Unanswered Question: Doesn’t tolerance and inclusion require ‘connection’?

Some comments strike me as odd. Then I wonder, am I ‘further evolved’ or are others just ‘devolving’?

Usually my “Unanswered Question” posts are inspired by something I see or read. Today it was something I happened to read.
A blogger was discussing her new ‘Mental Health Therapy’ and admitted that she’d already doubted it would work for her because the therapist is a man. That struck me as odd but clearly an ‘in vogue’ viewpoint. Immutable traits are now given an awful lot of attention.

Last night, I also heard about medical universities, in an effort of “inclusion”, suggesting everyone should be treated by physicians and surgeons who are the same race and gender as the patient.
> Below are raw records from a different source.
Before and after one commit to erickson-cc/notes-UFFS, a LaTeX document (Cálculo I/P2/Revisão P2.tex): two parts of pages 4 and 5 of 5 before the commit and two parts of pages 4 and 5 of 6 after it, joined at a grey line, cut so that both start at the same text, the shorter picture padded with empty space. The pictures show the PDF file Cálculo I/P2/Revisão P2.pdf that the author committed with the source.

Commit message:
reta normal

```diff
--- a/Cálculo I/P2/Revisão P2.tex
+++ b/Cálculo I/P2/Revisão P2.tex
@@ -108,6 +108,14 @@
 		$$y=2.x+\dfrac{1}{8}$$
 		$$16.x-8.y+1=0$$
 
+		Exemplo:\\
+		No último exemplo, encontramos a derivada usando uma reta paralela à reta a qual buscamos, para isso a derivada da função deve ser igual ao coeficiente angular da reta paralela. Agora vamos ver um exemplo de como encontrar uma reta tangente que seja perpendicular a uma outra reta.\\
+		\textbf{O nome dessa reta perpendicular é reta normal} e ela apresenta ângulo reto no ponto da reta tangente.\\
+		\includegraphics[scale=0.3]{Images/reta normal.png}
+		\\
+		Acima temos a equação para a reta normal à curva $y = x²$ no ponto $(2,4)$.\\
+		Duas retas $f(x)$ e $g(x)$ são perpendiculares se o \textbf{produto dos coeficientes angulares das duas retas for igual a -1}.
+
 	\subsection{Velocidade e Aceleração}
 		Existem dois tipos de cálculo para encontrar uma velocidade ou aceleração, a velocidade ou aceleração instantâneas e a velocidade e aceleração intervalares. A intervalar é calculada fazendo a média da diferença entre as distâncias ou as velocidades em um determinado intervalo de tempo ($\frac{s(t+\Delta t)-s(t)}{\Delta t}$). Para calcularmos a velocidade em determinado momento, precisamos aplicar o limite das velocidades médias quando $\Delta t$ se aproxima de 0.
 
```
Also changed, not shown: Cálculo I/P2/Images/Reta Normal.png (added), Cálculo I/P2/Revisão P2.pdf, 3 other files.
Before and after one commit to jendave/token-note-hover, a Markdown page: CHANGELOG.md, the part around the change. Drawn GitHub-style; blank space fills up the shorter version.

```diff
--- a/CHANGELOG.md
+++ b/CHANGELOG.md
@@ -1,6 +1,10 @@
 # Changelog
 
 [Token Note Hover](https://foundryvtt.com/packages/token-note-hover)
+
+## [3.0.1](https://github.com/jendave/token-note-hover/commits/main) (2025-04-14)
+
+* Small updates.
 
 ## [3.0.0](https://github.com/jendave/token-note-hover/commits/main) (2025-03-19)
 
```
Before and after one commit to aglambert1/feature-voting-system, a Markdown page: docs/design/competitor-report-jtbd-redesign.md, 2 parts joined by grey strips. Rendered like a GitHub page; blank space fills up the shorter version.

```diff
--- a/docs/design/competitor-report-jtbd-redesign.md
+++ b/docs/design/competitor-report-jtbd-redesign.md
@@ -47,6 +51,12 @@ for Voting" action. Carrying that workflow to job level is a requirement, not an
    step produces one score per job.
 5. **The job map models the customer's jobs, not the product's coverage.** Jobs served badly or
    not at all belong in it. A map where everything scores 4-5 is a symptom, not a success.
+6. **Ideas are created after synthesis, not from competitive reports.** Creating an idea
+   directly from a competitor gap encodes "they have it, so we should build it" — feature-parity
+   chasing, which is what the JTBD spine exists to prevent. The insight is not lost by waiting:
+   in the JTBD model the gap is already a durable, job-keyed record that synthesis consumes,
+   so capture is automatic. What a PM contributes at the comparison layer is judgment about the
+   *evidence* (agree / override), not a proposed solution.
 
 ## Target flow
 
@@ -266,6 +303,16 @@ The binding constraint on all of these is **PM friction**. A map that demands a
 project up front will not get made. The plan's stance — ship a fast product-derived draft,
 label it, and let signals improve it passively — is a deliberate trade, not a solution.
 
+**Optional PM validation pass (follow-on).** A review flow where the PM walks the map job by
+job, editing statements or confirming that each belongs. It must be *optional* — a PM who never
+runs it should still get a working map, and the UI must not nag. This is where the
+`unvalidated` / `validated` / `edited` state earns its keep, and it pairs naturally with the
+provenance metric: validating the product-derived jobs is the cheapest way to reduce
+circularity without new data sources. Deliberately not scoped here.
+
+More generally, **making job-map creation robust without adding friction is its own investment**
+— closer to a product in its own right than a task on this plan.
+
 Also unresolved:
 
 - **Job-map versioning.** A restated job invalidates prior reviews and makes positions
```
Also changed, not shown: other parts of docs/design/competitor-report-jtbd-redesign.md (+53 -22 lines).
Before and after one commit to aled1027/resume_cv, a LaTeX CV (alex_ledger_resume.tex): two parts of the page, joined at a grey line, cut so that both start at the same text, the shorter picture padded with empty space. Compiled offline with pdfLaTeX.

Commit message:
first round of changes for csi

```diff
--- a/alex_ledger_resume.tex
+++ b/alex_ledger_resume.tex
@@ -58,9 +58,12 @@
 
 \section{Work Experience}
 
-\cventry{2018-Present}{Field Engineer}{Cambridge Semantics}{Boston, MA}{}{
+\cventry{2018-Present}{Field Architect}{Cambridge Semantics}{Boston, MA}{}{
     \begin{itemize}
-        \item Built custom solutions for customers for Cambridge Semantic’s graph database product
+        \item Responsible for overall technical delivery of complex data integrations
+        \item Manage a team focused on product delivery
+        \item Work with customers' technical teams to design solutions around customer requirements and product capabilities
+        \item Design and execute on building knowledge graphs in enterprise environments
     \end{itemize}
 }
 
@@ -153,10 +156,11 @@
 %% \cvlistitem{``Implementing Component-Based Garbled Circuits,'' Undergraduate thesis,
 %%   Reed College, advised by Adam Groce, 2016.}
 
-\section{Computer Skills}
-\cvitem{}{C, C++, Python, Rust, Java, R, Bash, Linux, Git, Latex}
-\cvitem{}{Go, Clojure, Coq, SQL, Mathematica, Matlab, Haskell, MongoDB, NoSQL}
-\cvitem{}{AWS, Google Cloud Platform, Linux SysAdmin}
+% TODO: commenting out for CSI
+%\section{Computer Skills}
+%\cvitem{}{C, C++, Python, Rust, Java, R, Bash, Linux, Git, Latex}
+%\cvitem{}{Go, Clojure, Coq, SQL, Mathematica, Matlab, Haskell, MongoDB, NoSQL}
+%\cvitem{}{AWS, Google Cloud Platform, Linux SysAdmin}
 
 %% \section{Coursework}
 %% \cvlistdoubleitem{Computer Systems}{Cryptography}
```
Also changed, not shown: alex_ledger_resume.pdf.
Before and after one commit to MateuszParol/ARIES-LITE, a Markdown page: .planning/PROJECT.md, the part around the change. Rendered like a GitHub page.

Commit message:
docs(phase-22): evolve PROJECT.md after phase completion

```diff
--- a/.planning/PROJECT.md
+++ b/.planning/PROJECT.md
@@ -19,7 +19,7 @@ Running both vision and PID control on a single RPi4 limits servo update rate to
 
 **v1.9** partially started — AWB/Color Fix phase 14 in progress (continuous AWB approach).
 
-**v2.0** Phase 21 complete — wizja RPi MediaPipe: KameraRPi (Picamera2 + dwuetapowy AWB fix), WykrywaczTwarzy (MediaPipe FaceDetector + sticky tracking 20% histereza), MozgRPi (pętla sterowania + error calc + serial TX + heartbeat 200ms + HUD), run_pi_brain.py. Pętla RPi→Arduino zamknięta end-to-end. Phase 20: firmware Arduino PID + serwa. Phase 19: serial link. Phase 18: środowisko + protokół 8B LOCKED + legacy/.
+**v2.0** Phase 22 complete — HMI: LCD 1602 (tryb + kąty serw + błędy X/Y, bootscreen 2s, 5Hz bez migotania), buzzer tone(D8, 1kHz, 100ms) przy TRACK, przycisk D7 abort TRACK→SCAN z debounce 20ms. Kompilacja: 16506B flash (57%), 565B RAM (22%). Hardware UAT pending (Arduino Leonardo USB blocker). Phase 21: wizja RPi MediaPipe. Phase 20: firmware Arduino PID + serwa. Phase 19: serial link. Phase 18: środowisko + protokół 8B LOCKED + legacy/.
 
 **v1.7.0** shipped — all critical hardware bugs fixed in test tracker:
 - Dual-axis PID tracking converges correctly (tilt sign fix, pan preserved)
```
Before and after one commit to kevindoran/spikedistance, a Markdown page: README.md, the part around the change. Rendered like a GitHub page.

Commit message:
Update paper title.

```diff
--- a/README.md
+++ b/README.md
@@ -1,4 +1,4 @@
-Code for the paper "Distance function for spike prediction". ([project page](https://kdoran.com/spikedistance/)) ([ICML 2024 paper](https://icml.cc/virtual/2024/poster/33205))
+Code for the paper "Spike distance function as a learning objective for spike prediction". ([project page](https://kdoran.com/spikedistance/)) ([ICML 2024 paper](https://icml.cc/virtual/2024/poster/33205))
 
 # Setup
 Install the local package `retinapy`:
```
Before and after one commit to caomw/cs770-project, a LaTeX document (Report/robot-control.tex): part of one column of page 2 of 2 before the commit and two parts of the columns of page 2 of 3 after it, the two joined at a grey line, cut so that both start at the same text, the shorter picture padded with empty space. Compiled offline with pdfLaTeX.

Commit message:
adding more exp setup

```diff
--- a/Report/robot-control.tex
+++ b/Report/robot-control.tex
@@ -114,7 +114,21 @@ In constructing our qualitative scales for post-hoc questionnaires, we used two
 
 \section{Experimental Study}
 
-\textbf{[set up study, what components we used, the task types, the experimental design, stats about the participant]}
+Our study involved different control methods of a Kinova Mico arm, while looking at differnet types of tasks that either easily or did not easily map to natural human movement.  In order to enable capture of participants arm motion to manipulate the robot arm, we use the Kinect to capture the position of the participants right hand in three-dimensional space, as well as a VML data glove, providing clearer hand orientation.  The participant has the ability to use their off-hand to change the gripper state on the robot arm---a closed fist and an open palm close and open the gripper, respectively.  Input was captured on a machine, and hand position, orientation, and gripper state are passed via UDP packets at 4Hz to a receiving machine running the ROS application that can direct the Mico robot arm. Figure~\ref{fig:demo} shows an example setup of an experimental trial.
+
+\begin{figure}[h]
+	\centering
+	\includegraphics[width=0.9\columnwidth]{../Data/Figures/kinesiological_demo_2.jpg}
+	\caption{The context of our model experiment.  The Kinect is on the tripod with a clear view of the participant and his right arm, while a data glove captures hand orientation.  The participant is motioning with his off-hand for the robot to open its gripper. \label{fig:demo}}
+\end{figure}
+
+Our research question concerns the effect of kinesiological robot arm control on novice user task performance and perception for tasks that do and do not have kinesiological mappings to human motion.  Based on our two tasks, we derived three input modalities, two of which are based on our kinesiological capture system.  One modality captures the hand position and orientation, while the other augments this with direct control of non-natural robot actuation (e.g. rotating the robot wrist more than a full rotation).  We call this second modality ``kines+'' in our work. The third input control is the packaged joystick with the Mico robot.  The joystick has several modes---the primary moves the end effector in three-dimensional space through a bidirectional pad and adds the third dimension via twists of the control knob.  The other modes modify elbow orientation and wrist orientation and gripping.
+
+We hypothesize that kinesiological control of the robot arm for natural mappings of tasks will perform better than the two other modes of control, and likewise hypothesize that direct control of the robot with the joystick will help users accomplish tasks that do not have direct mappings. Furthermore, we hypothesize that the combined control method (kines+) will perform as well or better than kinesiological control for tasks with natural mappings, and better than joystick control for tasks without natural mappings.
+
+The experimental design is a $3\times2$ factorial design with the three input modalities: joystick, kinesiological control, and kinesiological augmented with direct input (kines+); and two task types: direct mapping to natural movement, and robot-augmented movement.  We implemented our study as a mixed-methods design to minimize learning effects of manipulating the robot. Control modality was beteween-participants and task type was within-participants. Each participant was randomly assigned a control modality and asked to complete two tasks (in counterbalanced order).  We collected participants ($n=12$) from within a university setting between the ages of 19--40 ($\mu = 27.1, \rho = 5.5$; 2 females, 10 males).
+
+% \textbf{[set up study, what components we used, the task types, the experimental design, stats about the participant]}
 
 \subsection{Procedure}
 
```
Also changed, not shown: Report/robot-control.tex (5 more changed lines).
As someone who had long ago become ‘blind’ to people’s immutable traits, I again wondered, “Am I the oddball?”. Doesn’t everyone want skilled professionals treating them? What does skin color or gender or sexual orientation have to do with that?

The worst part of my stream of thought was realizing that the modern day ‘sifting and sorting’ of people into groups is ultimately affecting me too. I don’t like it!
I’ve long admired Douglas Murray for his intellect and confidence. Recently, it came to my attention that he’s gay. “Ugh, so what?” was my first thought. Another person I’ve admired and enjoyed listening to is Rick Grennell, who was our ambassador to Germany and acting DNI during the Trump administration. He’s also been identified as gay. Those two fine intelligent men were already on my most admired list. Again, I thought, “What difference is knowing their sexuality supposed make? “

Richard Grennell

Then, it happened! I was trying to recall something brilliant that Douglas Murray had said, and my mind injected the thought, “You know. That Gay intellectual you admire.” Not only was I surprised, but I was also disgusted. The widespread superficial ‘labeling virus’ had infected me.

Douglas Murray

All this ‘intersectionality’ crap is counterproductive to unity to say the least. Worse, is the total lack of self-awareness those who are tossing it around have. The same people who keep suggesting that everyone needs to be more tolerant and inclusive, clearly want to emphasize our ‘unimportant differences’ to a point that no one pays attention to our ‘important gifts and talents and similarities’.

Doesn’t tolerance and inclusion require ‘connection’? Our humanity is already our connection to each other and the only one we ought to pay attention to, IMHO. Those suggesting we need to pay a great deal of attention to anything else, are not at all trying to unify people. Their underlying purpose clearly is to segregate us and they’re doing well now that they can infect the minds of those who have already further evolved.

Reena’s Xploration Challenge #255- Sacred Ideals

Photo prompt.

Image credit: Noel Nichols on Unsplash

The “Crimsons” had built their civilization on a yet to be mapped chain of tropical islands and it had thrived for more than 4 centuries.
Their relative isolation from the rest of the planet produced their most striking physical trait for although their skin tones varied, their hair was universally undeniably flaming red.
As legends evolve from partial truths, they had come to recently attribute their happiness and success more or less directly to this part of their appearance and now that once infrequent explorers happened upon them and had given them their current superficial name, they were embracing it more and more.
They were, by all standards, happily and productively ‘primitive’. Their children were raised by small community ‘parental pods’ each of which shared an identical cultural pride and common ‘spirit’ but this was incrementally starting to include a subtext of worship of the perceived magical property of their red hair. They also maintained excellent health and longevity due to ritualized attention to their diets and promoted, most fervently, the values of justice, honor, and humility.
They were ruled by a priestess who was like a queen in the requirement that she needed an ancient genetic lineage connecting her to former priestesses in order to reign. All had worked well until a necessary excavation for burial purposes revealed an ancient artifact. Priestess, Avea, claimed it immediately and refused to allow any ‘commoner’ to study it.

When Avea studied the ancient ‘time capsule’ she made a most unsettling discovery. Within the almost pristinely preserved contents was a skull. On the skull six long chestnut brown hairs remained attached and an ancient text in their own language lay beneath it. The text read like an ‘owner’s manual’ about a proper diet. It also promised their cohesive long-lived prosperity if they would adhere to the three principles of justice, honor, and humility. But nowhere was hair color mentioned! This could pose a problem to the newly established reverence for their common immutable characteristic and might just cause division among their communities who were unevenly committed to that ‘modern’ idea. Avea wisely realized that she held her people’s future directly in her hands.

On the third day, the priestess revealed her impression of the contents of the sacred artifact to the people in a speech declaring a day of celebration once a proper shrine could be erected to hold its content. She repeated the text but never mentioned the startling forensic evidence.
As Avea placed the skull on a pedestal in the newly built shrine at the start of their national holiday, she plucked those chestnut hairs from it letting them fall among the chaff at her feet. Division caused by any emphasis on appearance, simply wouldn’t be good for anyone.